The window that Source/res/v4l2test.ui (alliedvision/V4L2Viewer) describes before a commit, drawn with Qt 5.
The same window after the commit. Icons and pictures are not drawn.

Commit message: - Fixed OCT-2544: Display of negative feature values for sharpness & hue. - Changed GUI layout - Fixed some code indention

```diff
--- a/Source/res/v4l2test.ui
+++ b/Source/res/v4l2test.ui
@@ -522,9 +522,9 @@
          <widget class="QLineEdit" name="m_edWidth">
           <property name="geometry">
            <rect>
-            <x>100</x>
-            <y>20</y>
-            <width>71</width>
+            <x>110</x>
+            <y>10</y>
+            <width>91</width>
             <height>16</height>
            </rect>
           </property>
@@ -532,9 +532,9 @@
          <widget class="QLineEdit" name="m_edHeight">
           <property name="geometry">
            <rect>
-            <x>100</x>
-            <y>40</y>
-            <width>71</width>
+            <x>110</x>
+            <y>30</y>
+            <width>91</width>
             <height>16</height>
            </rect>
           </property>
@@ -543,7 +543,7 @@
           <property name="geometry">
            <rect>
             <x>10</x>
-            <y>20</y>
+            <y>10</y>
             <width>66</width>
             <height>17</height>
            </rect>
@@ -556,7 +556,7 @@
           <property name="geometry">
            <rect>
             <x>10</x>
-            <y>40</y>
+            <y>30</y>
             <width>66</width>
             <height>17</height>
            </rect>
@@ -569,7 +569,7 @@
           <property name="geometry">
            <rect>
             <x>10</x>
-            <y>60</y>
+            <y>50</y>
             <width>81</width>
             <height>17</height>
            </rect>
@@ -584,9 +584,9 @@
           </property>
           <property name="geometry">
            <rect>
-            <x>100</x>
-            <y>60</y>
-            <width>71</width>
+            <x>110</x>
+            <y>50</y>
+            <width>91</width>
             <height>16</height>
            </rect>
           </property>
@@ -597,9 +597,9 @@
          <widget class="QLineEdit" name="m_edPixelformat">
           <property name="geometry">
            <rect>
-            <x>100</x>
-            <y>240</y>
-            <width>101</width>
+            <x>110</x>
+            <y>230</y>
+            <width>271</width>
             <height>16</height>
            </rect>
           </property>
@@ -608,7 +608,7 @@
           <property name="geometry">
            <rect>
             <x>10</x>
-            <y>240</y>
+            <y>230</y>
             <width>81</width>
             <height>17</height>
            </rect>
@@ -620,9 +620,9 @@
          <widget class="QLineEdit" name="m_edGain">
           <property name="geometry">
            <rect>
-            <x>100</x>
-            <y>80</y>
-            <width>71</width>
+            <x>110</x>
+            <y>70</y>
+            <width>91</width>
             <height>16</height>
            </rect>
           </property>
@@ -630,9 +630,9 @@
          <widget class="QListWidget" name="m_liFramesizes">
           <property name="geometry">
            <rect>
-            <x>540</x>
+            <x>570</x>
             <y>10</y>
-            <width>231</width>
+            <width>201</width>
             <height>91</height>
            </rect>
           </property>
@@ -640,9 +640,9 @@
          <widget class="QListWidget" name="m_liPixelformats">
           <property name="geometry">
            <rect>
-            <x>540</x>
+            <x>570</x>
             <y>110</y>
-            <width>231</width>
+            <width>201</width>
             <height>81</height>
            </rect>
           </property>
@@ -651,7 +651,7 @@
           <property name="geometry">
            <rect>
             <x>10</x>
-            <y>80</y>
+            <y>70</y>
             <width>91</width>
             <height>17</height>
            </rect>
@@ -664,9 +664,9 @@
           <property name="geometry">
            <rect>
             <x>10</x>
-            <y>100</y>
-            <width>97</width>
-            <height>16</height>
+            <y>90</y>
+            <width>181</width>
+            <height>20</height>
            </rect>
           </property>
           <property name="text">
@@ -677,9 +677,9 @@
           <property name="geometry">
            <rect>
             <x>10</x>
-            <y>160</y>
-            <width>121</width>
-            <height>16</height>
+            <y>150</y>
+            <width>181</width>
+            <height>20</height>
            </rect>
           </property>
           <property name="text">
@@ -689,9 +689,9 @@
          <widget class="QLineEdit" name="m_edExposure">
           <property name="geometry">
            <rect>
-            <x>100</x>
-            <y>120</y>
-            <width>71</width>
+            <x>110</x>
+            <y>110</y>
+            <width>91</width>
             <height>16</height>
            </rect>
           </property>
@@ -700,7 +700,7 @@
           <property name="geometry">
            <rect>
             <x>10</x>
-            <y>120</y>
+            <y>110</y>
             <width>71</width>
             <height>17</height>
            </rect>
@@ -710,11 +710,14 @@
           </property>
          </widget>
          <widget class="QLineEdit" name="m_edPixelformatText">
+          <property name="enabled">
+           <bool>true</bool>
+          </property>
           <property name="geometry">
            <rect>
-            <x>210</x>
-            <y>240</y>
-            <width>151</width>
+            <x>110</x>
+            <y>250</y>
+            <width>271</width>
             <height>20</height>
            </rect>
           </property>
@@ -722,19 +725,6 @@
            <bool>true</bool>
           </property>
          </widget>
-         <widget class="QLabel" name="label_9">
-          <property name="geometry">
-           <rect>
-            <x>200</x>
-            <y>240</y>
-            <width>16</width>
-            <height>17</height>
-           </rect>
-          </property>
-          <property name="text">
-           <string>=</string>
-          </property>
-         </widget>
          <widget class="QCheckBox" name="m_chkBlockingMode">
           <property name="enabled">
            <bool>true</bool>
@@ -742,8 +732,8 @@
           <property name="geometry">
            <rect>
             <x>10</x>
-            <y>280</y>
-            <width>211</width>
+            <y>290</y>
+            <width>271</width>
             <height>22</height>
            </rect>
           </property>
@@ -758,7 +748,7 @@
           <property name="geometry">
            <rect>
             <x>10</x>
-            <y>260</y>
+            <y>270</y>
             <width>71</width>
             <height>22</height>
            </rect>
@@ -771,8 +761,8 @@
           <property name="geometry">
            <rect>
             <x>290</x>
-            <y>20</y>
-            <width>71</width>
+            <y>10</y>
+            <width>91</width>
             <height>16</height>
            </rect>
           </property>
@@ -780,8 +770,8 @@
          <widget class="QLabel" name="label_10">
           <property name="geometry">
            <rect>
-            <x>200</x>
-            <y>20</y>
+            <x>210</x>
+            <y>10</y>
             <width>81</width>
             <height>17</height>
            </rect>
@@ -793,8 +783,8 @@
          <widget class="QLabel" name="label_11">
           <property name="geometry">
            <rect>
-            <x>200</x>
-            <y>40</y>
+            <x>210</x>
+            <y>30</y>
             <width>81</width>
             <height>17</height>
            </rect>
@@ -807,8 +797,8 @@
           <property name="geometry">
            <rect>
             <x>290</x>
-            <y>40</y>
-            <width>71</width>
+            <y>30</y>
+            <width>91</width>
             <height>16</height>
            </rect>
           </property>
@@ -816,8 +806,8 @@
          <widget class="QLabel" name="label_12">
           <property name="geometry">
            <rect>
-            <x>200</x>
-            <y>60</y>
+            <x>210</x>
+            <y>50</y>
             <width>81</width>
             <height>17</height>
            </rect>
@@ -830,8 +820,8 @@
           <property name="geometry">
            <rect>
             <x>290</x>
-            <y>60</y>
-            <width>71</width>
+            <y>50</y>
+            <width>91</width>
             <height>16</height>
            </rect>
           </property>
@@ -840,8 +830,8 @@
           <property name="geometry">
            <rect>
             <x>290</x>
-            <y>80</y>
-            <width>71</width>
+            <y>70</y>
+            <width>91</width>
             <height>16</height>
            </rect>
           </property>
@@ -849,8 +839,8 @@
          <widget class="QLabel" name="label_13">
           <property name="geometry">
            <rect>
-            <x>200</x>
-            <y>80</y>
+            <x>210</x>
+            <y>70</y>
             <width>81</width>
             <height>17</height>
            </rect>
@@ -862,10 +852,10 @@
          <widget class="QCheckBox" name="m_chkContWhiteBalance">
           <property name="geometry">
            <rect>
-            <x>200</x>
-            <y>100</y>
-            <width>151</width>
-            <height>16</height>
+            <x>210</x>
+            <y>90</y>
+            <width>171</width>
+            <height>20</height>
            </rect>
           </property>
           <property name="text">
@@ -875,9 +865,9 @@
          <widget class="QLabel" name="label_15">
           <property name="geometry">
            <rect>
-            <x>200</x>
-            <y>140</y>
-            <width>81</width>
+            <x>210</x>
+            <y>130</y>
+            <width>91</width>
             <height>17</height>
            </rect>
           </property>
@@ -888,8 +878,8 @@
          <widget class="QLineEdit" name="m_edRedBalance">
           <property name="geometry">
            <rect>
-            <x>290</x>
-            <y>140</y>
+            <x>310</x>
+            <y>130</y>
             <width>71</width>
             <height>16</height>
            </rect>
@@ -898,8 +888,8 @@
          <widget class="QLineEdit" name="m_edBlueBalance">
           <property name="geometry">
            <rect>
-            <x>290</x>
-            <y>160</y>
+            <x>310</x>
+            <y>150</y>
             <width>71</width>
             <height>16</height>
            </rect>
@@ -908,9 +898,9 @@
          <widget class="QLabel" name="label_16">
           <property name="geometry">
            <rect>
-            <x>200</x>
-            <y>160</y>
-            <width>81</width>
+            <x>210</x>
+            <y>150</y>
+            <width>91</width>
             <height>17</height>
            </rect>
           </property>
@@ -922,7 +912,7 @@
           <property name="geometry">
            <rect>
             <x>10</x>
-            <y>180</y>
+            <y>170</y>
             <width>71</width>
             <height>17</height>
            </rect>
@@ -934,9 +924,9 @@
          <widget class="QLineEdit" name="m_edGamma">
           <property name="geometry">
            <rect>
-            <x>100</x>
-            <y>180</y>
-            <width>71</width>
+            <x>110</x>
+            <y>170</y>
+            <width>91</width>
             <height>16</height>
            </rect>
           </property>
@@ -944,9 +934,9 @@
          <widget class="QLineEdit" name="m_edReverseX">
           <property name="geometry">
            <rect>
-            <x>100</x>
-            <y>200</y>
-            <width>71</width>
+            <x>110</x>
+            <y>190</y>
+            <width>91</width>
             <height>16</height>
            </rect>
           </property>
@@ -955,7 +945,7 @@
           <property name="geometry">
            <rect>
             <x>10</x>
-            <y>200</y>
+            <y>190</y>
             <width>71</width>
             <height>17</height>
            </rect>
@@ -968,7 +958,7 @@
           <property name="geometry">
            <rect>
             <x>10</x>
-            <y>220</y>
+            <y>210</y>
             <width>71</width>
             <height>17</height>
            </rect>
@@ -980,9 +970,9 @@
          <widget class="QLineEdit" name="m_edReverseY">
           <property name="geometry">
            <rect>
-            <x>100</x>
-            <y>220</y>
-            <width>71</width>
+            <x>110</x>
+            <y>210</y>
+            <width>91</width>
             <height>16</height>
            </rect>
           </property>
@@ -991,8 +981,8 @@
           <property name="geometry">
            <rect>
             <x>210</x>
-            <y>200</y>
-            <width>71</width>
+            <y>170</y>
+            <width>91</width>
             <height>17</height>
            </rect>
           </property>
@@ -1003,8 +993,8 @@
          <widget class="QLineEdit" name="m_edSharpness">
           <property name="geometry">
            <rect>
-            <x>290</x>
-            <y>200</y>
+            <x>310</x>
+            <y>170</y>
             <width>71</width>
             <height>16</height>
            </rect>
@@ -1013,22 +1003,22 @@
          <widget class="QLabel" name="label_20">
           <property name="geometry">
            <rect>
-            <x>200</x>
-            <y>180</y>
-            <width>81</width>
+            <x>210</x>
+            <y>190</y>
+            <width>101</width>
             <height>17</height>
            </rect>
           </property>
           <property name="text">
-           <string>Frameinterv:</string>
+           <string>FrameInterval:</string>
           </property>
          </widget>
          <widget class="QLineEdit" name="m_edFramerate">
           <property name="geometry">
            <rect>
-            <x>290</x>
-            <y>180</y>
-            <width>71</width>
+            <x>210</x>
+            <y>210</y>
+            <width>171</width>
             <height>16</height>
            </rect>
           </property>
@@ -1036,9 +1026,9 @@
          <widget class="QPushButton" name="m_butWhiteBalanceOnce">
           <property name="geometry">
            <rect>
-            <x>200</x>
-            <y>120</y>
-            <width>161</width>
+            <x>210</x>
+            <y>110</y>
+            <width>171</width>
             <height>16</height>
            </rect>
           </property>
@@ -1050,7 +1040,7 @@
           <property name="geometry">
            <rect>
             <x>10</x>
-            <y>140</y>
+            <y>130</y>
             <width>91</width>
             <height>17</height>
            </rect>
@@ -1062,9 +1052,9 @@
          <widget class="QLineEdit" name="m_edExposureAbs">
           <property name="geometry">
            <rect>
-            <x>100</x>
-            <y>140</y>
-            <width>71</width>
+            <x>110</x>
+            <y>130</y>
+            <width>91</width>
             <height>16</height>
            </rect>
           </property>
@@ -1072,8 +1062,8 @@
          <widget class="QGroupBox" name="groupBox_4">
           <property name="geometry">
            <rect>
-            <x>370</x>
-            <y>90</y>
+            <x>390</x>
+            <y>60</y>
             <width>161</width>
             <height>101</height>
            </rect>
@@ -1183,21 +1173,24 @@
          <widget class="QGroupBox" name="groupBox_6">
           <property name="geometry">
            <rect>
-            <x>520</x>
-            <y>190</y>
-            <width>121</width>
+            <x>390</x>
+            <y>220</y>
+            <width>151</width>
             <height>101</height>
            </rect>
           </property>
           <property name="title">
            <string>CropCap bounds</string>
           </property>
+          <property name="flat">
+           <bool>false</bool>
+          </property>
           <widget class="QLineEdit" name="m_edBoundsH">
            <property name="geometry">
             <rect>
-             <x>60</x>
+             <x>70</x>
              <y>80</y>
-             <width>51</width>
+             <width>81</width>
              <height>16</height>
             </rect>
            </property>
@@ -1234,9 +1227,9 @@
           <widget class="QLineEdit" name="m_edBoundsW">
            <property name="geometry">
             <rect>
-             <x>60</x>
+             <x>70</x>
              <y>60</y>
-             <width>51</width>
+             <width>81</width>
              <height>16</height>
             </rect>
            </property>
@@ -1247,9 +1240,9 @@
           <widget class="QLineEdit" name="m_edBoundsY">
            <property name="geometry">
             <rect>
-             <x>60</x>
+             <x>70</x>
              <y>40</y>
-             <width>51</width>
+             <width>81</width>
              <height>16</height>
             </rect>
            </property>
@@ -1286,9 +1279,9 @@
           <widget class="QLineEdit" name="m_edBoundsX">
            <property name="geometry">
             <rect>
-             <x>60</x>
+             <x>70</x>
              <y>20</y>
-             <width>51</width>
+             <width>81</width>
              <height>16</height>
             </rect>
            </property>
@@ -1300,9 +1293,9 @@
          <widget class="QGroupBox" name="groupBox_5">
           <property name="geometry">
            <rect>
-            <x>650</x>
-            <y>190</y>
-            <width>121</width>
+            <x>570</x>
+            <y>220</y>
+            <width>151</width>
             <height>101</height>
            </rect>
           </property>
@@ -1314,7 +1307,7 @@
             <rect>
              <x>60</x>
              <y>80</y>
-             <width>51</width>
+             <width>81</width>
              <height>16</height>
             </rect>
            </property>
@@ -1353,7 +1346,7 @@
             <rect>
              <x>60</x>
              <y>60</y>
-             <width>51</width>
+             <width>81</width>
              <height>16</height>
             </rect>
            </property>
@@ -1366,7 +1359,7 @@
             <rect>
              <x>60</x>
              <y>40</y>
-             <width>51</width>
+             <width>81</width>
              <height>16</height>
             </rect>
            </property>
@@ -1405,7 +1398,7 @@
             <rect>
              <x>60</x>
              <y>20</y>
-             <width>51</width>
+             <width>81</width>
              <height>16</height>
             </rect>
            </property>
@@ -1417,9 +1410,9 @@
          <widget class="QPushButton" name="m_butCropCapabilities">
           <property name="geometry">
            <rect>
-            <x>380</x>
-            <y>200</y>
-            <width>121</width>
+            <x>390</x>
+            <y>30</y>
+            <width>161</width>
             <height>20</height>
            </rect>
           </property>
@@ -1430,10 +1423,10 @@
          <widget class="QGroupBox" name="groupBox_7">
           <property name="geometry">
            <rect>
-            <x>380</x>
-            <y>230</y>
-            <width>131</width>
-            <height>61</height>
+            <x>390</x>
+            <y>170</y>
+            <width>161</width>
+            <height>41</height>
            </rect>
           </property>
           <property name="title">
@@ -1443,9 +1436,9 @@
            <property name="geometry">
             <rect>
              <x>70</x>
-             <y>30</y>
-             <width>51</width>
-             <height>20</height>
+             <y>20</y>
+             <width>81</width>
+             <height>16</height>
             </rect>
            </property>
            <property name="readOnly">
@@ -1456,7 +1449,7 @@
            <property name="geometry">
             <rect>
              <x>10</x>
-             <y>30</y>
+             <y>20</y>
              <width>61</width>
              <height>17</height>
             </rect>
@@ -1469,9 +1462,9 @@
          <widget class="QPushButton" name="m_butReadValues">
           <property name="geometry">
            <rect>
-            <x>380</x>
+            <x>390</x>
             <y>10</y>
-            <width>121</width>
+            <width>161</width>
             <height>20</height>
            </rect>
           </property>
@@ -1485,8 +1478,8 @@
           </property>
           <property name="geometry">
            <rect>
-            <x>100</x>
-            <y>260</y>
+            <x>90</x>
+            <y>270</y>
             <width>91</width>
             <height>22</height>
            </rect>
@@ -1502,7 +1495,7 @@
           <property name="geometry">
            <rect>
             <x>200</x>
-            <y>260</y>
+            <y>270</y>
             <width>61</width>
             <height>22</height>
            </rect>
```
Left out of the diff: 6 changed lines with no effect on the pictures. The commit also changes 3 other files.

TASK -
Using only the data above, copy out the lines that include the word "Source".

TASK ANSWER -
The window that Source/res/v4l2test.ui (alliedvision/V4L2Viewer) describes before a commit, drawn with Qt 5.
--- a/Source/res/v4l2test.ui
+++ b/Source/res/v4l2test.ui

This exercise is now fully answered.